WORK INSTRUCTIONS →
Which lines of the records below contain the string "span"? Report each of them.

DATASET ENTRIES →
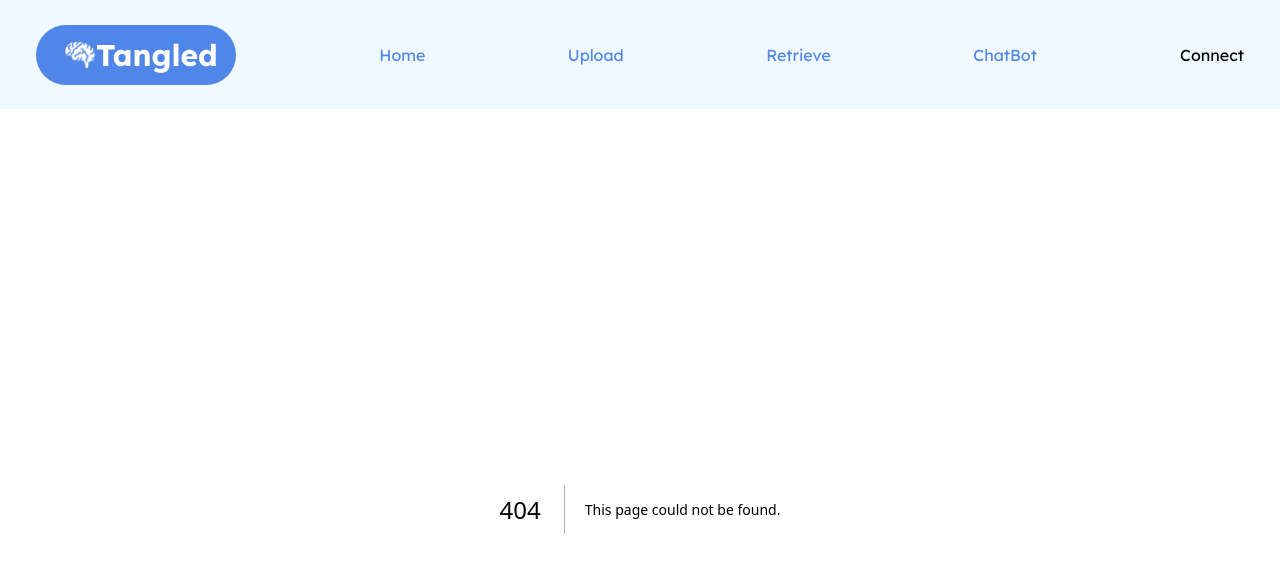
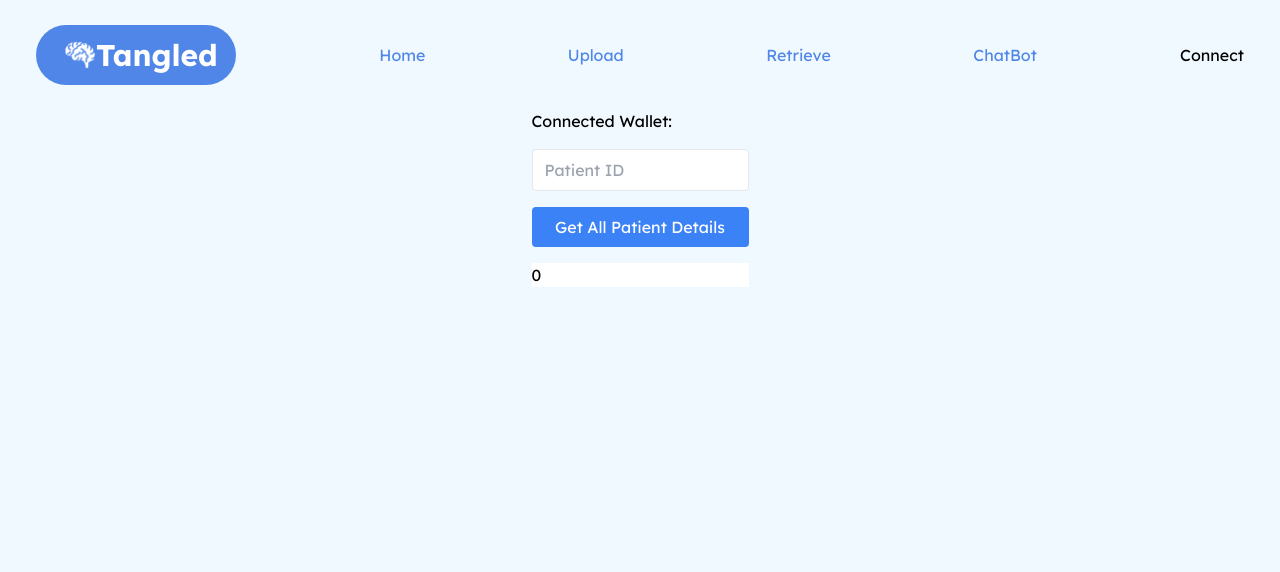
Before and after one commit to krishnan74/tangled-web3, a Next.js app: page /mypatients in a window 1280 px wide. Before the commit this address had no page. Shown: the top 572 px of the page. Built offline with nearby package versions, Linux system fonts and the light colour scheme.

Commit message:
Remove unused code and update contract address Added patient retrieval code in mypatients page

```diff
--- /dev/null
+++ b/app/mypatients/page.js
@@ -0,0 +1,81 @@
+"use client";
+import React, { useState, useEffect } from "react";
+import { ethers } from "ethers";
+import { useWeb3Provider } from "@/context/Web3ProviderContext";
+import contractABI from "@/contract/contractAbi.json";
+import PatientCard from "@/components/PatientCard";
+
+const Page = () => {
+  const { provider, wallet } = useWeb3Provider();
+
+  const [patientIndex, setPatientIndex] = useState(0);
+  const [patientCount, setPatientCount] = useState(0);
+  const [patientId, setPatientId] = useState("");
+  const [patientsArray, setPatientsArray] = useState([]);
+
+  const contractAddress = "0x3C2bB9eB6E16999cdAeF968B20fD7580a6d412ce";
+
+  const Contract = new ethers.Contract(contractAddress, contractABI, provider);
+
+  async function getAllPatientDetails() {
+    const signer = provider.getSigner();
+    const ContractWithSigner = Contract.connect(signer);
+
+    try {
+      if (provider) {
+        const patientsArray = await ContractWithSigner.getAllPatients();
+        setPatientsArray(patientsArray);
+      }
+    } catch (error) {
+      console.error("Error uploading patient details:", error);
+    }
+  }
+
+  return (
+    <div className="flex flex-col items-center justify-center">
+      <div>
+        <p className="mb-4">Connected Wallet: {wallet}</p>
+
+        <div className="grid grid-cols-3 gap-10">
+          {patientsArray.map((patient, index) => (
+            <PatientCard
+              key={index}
+              id={patient.patientID.toString()}
+              name={patient.patientName}
+              number={index + 1}
+              diagnosis={patient.diagnosisID.toString()}
+              age={patient.age.toString()}
+              gender={patient.gender}
+              medications={patient.medicationsIDs}
+            />
+          ))}
+        </div>
+
+        <div className="flex flex-col gap-4">
+          <input
+            type="text"
+            value={patientId}
+            onChange={(e) => setPatientId(e.target.value)}
+            placeholder="Patient ID"
+            className="px-3 py-2 border rounded"
+          />
+
+          <button
+            onClick={getAllPatientDetails}
+            className="px-4 py-2 bg-blue-500 text-white rounded hover:bg-blue-600"
+          >
+            Get All Patient Details
+          </button>
+          <input
+            type="number"
+            placeholder="patientIndex"
+            value={patientIndex}
+            onChange={(e) => setPatientIndex(e.target.value)}
+          />
+        </div>
+      </div>
+    </div>
+  );
+};
+
+export default Page;
--- a/app/retrieve/page.js
+++ /dev/null
@@ -1,11 +0,0 @@
-import React from 'react'
-
-const RetreivePage = () => {
-  return (
-    <div>
-
-    </div>
-  )
-}
-
-export default RetreivePage;
--- a/app/upload/page.jsx
+++ b/app/upload/page.jsx
@@ -6,6 +6,7 @@ import contractABI from "@/contract/contractAbi.json";
 
 const Page = () => {
   const { provider, wallet } = useWeb3Provider();
+
   const [patientIndex, setPatientIndex] = useState(0);
   const [patientCount, setPatientCount] = useState(0);
   const [patientId, setPatientId] = useState("");
@@ -25,7 +26,7 @@ const Page = () => {
   console.log("selectedDisease", selectedDisease);
   console.log("medications", medications);
 
-  const contractAddress = "0x3b9B2e444d85a5daDB5809c148D4922B925bFBD8";
+  const contractAddress = "0x3C2bB9eB6E16999cdAeF968B20fD7580a6d412ce";
 
   const Contract = new ethers.Contract(contractAddress, contractABI, provider);
 
--- /dev/null
+++ b/components/PatientCard.jsx
@@ -0,0 +1,33 @@
+import React from "react";
+
+const PatientCard = (props) => {
+  return (
+    <div className="bg-white border border-gray-300 shadow-lg rounded-lg p-6 mb-4">
+      <h3 className="text-lg font-semibold mb-2">Patient Information</h3>
+      <p>
+        <span className="font-semibold">Patient ID:</span> {props.id}
+      </p>
+
+      <p>
+        <span className="font-semibold">Patient Name:</span> {props.name}
+      </p>
+      <p>
+        <span className="font-semibold">Age:</span> {props.age}
+      </p>
+      <p>
+        <span className="font-semibold">Gender:</span> {props.gender}
+      </p>
+      <p>
+        <span className="font-semibold">Diagnosis:</span> {props.diagnosis}
+      </p>
+      <p>
+        <span className="font-semibold">Medications:</span>{" "}
+        {props.medications.length > 0
+          ? props.medications.join(", ")
+          : "No medications prescribed."}
+      </p>
+    </div>
+  );
+};
+
+export default PatientCard;
--- a/contract/contractAbi.json
+++ b/contract/contractAbi.json
@@ -35,6 +35,51 @@
     "name": "addPatientDetails",
     "outputs": [],
     "stateMutability": "nonpayable",
+    "type": "function"
+  },
+  {
+    "inputs": [],
+    "name": "getAllPatients",
+    "outputs": [
+      {
+        "components": [
+          {
+            "internalType": "uint256",
+            "name": "patientID",
+            "type": "uint256"
+          },
+          {
+            "internalType": "string",
+            "name": "patientName",
+            "type": "string"
+          },
+          {
+            "internalType": "uint256",
+            "name": "diagnosisID",
+            "type": "uint256"
+          },
+          {
+            "internalType": "string",
+            "name": "gender",
+            "type": "string"
+          },
+          {
+            "internalType": "uint256",
+            "name": "age",
+            "type": "uint256"
+          },
+          {
+            "internalType": "uint256[]",
+            "name": "medicationsIDs",
+            "type": "uint256[]"
+          }
+        ],
+        "internalType": "struct Patient.PatientDetails[]",
+        "name": "",
+        "type": "tuple[]"
+      }
+    ],
+    "stateMutability": "view",
     "type": "function"
   },
   {
```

TASK RESULT →
+        <span className="font-semibold">Patient ID:</span> {props.id}
+        <span className="font-semibold">Patient Name:</span> {props.name}
+        <span className="font-semibold">Age:</span> {props.age}
+        <span className="font-semibold">Gender:</span> {props.gender}
+        <span className="font-semibold">Diagnosis:</span> {props.diagnosis}
+        <span className="font-semibold">Medications:</span>{" "}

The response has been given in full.